[Edit tracking data]
********************
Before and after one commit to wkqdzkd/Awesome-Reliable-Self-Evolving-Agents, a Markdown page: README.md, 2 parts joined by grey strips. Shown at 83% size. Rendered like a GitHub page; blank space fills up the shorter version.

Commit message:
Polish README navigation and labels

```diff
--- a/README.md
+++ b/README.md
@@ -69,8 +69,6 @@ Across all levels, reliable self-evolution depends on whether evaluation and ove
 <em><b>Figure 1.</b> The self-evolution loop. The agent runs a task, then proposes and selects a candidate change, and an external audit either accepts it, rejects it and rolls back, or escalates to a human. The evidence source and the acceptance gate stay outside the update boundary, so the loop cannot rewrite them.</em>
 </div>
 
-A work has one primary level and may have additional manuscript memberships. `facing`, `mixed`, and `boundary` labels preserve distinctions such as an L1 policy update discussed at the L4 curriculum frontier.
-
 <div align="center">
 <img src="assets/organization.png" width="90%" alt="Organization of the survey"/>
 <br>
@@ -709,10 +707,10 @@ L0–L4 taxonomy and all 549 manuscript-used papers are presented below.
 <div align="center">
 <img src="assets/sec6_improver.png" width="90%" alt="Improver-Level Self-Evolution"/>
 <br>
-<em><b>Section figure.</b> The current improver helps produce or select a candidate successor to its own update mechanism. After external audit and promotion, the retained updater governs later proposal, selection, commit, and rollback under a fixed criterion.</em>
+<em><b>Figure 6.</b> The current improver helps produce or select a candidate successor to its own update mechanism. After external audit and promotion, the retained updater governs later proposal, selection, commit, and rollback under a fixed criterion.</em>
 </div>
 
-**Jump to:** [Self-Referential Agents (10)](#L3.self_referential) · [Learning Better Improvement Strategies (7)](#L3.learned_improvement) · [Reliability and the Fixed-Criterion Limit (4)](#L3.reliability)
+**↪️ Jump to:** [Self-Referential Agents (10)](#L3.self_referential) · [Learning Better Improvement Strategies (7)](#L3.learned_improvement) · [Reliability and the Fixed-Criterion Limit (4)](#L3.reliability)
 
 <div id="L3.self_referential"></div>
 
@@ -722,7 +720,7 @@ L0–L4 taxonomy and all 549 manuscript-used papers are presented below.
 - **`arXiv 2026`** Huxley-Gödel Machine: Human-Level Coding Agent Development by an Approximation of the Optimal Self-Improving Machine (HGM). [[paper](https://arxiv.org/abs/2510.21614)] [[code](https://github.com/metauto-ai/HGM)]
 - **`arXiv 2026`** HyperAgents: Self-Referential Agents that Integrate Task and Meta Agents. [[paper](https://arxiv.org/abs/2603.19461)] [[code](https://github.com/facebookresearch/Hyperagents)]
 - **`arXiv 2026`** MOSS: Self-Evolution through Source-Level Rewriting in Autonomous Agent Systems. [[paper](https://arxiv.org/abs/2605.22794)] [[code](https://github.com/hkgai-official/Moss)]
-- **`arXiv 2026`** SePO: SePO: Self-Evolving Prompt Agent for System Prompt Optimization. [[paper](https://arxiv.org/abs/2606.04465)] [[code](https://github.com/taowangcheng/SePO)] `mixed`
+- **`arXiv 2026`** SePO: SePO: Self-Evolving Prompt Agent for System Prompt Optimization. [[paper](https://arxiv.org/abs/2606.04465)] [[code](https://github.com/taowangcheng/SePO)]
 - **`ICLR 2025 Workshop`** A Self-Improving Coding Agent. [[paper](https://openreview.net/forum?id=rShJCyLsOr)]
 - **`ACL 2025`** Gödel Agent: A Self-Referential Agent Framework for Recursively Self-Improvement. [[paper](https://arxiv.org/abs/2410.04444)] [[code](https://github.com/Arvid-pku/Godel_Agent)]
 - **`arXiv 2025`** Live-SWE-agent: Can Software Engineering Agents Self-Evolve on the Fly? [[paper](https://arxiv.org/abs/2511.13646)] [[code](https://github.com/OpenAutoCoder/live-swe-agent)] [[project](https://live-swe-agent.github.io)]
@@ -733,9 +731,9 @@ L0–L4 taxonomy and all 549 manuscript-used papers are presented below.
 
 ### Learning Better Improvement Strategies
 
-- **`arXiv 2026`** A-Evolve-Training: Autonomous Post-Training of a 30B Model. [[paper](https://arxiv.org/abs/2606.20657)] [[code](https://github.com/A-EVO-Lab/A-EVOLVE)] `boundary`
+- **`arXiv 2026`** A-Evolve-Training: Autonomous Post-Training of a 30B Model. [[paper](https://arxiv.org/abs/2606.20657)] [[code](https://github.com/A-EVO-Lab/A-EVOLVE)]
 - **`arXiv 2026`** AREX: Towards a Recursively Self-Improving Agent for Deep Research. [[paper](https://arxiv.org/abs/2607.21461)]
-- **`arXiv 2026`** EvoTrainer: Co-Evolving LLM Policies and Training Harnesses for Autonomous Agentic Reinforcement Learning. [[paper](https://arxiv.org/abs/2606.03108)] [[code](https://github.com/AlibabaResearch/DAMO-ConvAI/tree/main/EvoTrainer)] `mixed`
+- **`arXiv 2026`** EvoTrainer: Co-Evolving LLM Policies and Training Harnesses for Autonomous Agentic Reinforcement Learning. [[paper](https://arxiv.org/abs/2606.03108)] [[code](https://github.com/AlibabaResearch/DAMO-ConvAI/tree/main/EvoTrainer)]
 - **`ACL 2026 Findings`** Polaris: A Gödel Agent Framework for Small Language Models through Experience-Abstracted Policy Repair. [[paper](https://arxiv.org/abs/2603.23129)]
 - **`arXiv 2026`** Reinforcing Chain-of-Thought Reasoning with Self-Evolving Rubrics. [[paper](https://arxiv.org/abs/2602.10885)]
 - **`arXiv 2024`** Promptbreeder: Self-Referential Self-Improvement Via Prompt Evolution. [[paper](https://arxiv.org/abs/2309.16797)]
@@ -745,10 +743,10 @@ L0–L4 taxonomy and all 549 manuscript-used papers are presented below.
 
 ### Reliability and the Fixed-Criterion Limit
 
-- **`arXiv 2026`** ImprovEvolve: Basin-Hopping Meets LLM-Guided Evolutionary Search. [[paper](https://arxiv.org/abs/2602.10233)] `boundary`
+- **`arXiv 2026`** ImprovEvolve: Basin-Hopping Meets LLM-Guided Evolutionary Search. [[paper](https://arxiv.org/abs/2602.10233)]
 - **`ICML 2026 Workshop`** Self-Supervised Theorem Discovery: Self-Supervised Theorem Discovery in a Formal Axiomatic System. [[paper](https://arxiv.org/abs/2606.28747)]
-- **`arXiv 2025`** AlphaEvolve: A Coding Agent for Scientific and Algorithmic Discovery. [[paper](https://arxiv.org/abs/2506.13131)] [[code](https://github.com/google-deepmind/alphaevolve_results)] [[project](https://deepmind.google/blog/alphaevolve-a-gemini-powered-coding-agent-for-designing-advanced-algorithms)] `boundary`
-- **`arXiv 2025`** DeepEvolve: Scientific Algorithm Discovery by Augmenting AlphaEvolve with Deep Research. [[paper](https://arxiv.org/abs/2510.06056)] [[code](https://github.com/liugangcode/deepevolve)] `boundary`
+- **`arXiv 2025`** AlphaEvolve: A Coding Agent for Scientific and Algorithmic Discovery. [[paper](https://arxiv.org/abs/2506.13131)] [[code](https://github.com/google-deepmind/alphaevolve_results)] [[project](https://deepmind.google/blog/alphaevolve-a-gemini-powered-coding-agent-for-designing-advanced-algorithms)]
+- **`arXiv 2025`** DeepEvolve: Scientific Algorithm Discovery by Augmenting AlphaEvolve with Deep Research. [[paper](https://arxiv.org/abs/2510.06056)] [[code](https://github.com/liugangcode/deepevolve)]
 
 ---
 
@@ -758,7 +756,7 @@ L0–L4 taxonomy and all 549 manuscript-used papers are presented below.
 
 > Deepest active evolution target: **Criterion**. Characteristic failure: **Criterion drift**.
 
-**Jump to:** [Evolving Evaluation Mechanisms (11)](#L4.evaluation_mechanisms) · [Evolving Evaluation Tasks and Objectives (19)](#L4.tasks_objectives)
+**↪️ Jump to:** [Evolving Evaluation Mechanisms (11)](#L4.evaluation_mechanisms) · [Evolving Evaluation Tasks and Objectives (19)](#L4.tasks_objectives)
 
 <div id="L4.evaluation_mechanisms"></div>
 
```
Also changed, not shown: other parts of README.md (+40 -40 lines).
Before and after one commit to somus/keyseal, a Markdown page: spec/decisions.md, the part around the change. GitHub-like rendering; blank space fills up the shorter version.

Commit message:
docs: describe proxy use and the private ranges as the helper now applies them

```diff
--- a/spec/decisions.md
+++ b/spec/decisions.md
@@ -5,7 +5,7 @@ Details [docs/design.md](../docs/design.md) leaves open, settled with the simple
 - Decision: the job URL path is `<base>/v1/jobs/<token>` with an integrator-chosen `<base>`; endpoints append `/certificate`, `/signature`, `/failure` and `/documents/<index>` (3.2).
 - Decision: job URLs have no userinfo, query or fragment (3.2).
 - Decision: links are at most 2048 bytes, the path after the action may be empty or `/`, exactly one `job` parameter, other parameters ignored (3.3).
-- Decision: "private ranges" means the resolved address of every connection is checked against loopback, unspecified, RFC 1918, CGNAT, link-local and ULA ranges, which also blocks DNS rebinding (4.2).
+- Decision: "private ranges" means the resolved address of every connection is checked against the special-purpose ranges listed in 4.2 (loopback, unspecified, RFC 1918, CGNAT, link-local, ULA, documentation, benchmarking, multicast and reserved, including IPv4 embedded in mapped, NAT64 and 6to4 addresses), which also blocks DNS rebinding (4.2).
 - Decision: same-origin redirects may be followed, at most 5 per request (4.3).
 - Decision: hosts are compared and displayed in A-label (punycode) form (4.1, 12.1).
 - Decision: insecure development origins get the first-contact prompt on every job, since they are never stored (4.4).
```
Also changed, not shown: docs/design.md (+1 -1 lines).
********************
**What needs to be done**: Read through the lines above and collect those that contain the string "Training".

**The completed task**:
-- **`arXiv 2026`** A-Evolve-Training: Autonomous Post-Training of a 30B Model. [[paper](https://arxiv.org/abs/2606.20657)] [[code](https://github.com/A-EVO-Lab/A-EVOLVE)] `boundary`
+- **`arXiv 2026`** A-Evolve-Training: Autonomous Post-Training of a 30B Model. [[paper](https://arxiv.org/abs/2606.20657)] [[code](https://github.com/A-EVO-Lab/A-EVOLVE)]
-- **`arXiv 2026`** EvoTrainer: Co-Evolving LLM Policies and Training Harnesses for Autonomous Agentic Reinforcement Learning. [[paper](https://arxiv.org/abs/2606.03108)] [[code](https://github.com/AlibabaResearch/DAMO-ConvAI/tree/main/EvoTrainer)] `mixed`
+- **`arXiv 2026`** EvoTrainer: Co-Evolving LLM Policies and Training Harnesses for Autonomous Agentic Reinforcement Learning. [[paper](https://arxiv.org/abs/2606.03108)] [[code](https://github.com/AlibabaResearch/DAMO-ConvAI/tree/main/EvoTrainer)]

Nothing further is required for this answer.